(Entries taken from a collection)
---+---

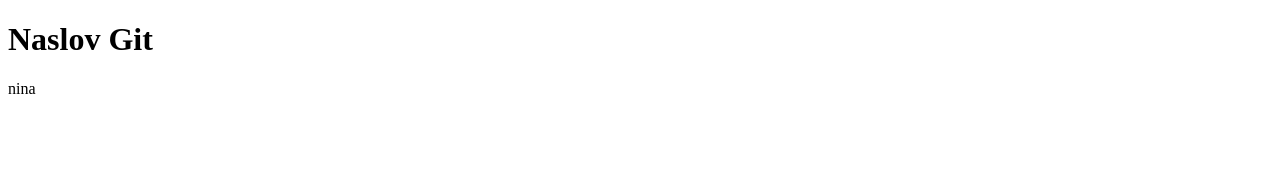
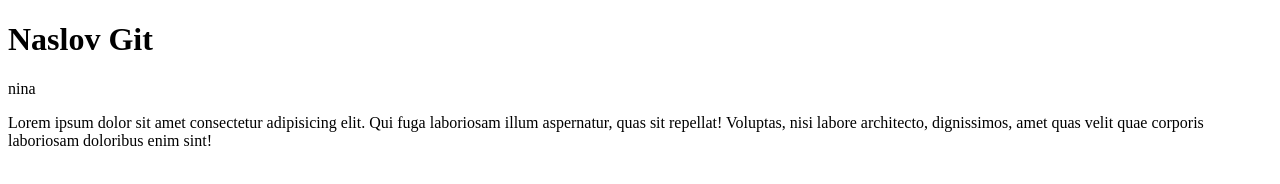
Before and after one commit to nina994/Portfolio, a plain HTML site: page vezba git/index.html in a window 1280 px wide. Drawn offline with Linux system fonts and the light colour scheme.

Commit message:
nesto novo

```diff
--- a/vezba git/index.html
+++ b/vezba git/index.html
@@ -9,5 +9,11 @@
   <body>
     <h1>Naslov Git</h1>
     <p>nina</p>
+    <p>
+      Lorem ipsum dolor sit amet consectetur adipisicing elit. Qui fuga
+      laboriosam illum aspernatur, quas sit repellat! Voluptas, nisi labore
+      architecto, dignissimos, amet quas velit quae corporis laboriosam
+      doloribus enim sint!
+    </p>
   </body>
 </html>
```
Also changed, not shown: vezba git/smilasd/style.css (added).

---+---

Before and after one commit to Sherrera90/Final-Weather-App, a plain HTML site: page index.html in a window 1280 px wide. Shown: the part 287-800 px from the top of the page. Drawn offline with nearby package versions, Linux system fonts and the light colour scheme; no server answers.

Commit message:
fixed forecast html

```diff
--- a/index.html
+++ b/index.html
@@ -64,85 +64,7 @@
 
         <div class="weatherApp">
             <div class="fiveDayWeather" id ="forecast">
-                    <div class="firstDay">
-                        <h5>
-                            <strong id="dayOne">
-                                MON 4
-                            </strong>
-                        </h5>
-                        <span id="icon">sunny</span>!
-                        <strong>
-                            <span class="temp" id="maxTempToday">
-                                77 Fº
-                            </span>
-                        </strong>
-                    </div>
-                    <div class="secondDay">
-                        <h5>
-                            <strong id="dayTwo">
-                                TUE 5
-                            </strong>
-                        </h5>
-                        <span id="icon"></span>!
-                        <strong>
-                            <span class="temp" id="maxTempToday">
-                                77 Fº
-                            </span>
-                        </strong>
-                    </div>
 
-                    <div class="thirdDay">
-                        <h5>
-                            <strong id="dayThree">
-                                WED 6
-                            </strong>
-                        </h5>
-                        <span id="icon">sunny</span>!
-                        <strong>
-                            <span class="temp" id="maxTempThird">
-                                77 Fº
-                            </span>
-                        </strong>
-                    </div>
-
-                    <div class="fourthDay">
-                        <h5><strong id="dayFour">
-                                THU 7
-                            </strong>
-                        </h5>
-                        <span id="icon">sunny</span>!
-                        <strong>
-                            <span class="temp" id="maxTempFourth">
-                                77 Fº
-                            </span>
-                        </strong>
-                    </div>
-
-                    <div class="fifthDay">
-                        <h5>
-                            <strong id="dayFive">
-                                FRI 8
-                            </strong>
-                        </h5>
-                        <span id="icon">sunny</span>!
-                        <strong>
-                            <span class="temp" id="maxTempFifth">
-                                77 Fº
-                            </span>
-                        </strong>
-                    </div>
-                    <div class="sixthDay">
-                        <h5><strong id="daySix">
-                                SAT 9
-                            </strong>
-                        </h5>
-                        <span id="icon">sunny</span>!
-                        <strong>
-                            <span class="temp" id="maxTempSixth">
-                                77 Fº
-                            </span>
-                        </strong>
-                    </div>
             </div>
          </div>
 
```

---+---

→ **Goal of the exercise**:
From the line holding "Before and after one commit to nina994/Portfolio, a" to the line holding "Also changed, not", inclusive, restate each line above exactly as written.

→ **Answer area**:
Before and after one commit to nina994/Portfolio, a plain HTML site: page vezba git/index.html in a window 1280 px wide. Drawn offline with Linux system fonts and the light colour scheme.

Commit message:
nesto novo

```diff
--- a/vezba git/index.html
+++ b/vezba git/index.html
@@ -9,5 +9,11 @@
   <body>
     <h1>Naslov Git</h1>
     <p>nina</p>
+    <p>
+      Lorem ipsum dolor sit amet consectetur adipisicing elit. Qui fuga
+      laboriosam illum aspernatur, quas sit repellat! Voluptas, nisi labore
+      architecto, dignissimos, amet quas velit quae corporis laboriosam
+      doloribus enim sint!
+    </p>
   </body>
 </html>
```
Also changed, not shown: vezba git/smilasd/style.css (added).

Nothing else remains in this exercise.